Tel Aviv school classroom (illustration)
Tel Aviv school classroom (illustration)Moshe Shai/Flash 90

Big Brother will soon be "enrolling" in the Israeli school system. On Sunday, the Education Ministry issued a policy review on security and surveillance cameras in schools, schoolyards, lunchrooms, and other areas. The bottom line: Israeli kids can expect to be under the “all-seeing eye,” except, perhaps, when they go to the bathroom.

Currently, 60% of high schools and 30% of elementary schools have cameras installed. However, the cameras were installed without a set policy, at the whim of a principal or parents' committee, and did not necessarily cover trouble areas of buildings. In its new policy statement, the Ministry heartily endorses cameras to cover as many areas of the school grounds as possible, “to provide extra protection and to allow authorities to track violence, bullying, and alcohol, smoking, and drug use.”

Principals will have the authority to decide what cameras to install and where to install them. Cameras may be installed in order to protect students and faculty from violence, theft, and terrorism. All steps must be taken to ensure student privacy, however; in circumstances where a security guard or a teacher can be placed on patrol, for example, there might not be any need for cameras, the policy statement says.
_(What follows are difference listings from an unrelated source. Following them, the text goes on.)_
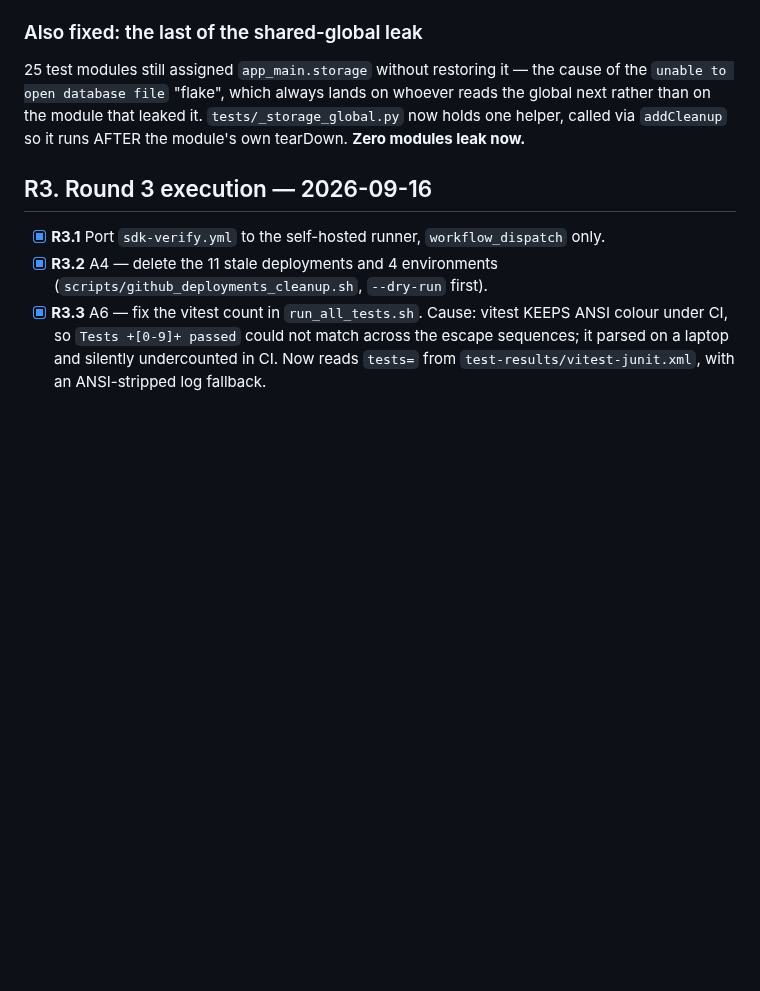
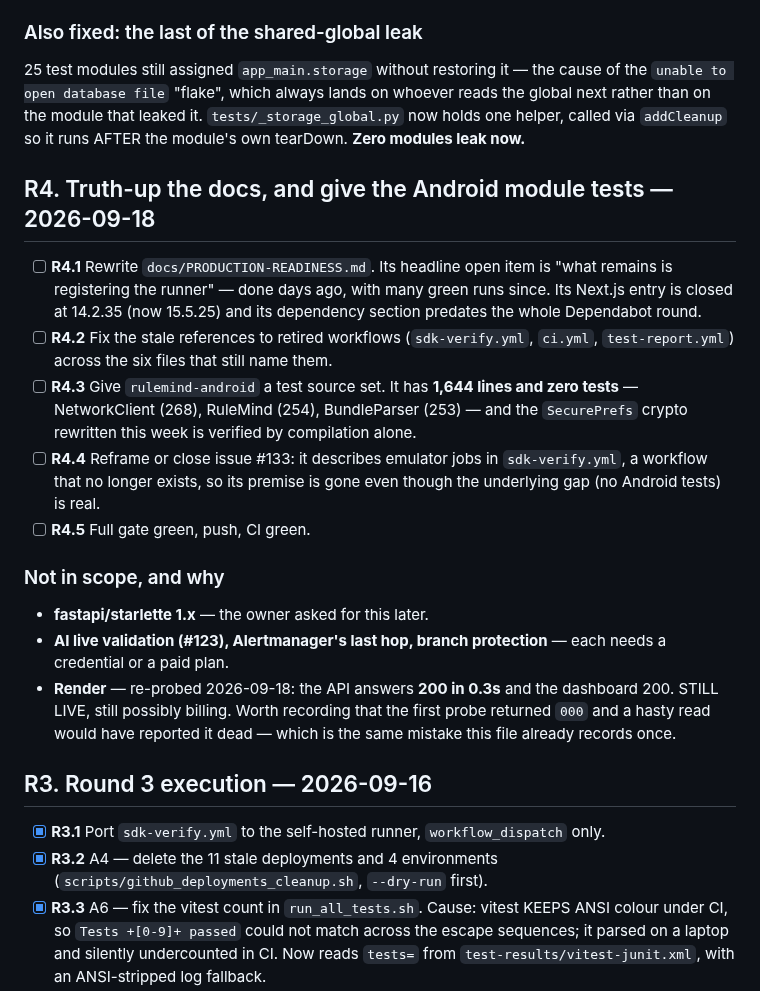
Before and after one commit to tanmayiift/rulemind-ai, a Markdown page: PLAN.md, the part around the change. Drawn GitHub-style; blank space fills up the shorter version.

Commit message:
docs(plan): R4 — truth-up the readiness doc and give the Android module tests [skip ci]

```diff
--- a/PLAN.md
+++ b/PLAN.md
@@ -1112,6 +1112,21 @@ a red X that only means "out of minutes".
 rather than on the module that leaked it. `tests/_storage_global.py` now holds one helper, called
 via `addCleanup` so it runs AFTER the module's own tearDown. **Zero modules leak now.**
 
+## R4. Truth-up the docs, and give the Android module tests — 2026-09-18
+
+- [ ] **R4.1** Rewrite `docs/PRODUCTION-READINESS.md`. Its headline open item is "what remains is registering the runner" — done days ago, with many green runs since. Its Next.js entry is closed at 14.2.35 (now 15.5.25) and its dependency section predates the whole Dependabot round.
+- [ ] **R4.2** Fix the stale references to retired workflows (`sdk-verify.yml`, `ci.yml`, `test-report.yml`) across the six files that still name them.
+- [ ] **R4.3** Give `rulemind-android` a test source set. It has **1,644 lines and zero tests** — NetworkClient (268), RuleMind (254), BundleParser (253) — and the `SecurePrefs` crypto rewritten this week is verified by compilation alone.
+- [ ] **R4.4** Reframe or close issue #133: it describes emulator jobs in `sdk-verify.yml`, a workflow that no longer exists, so its premise is gone even though the underlying gap (no Android tests) is real.
+- [ ] **R4.5** Full gate green, push, CI green.
+
+### Not in scope, and why
+
+- **fastapi/starlette 1.x** — the owner asked for this later.
+- **AI live validation (#123), Alertmanager's last hop, branch protection** — each needs a credential or a paid plan.
+- **Render** — re-probed 2026-09-18: the API answers **200 in 0.3s** and the dashboard 200. STILL LIVE, still possibly billing. Worth recording that the first probe returned `000` and a hasty read would have reported it dead — which is the same mistake this file already records once.
+
+
 ## R3. Round 3 execution — 2026-09-16
 
 - [x] **R3.1** Port `sdk-verify.yml` to the self-hosted runner, `workflow_dispatch` only.
```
Schools that do use cameras, the Ministry said, should use them to the hilt, with cameras covering all public and classroom spaces. Microphones, however, are out, as are cameras in bathrooms – a decision, sources said, that the Ministry came to only after a great deal of debate, because bathrooms are a center of illicit student activity.

Principals and a special teacher staff will have the right to review footage. If any unacceptable behavior is discovered, the offenders are to be referred to a special office in the Ministry which will deal with the issues. Footage of “normal” behavior that will not be used as evidence of a student's misbehavior must be erased within three days of recording.

If a school does decide to go with cameras, the policy paper states, it must inform parents of the fact, and specify the areas where cameras are to be placed. If parents have a problem with cameras, they can appeal to a special Ministry board which will consider their complaints. Schools will also be required to hold an assembly for parents to discuss the camera issue at least once a year. And, schools will be required to place prominent signs in areas that are under surveillance, as a warning to students that they are being watched.

According to Michal Cohen, Director-General of the Ministry, “instituting measures for the protection of students and teachers will provide a safer atmosphere for everyone in school. Providing a safe, creative environment is essential for the development of students, for their peace of mind, and for their feelings of security. With that, installation of cameras in schools in and of itself is not a solution, and does not cancel out the need for teacher supervision throughout the school day.”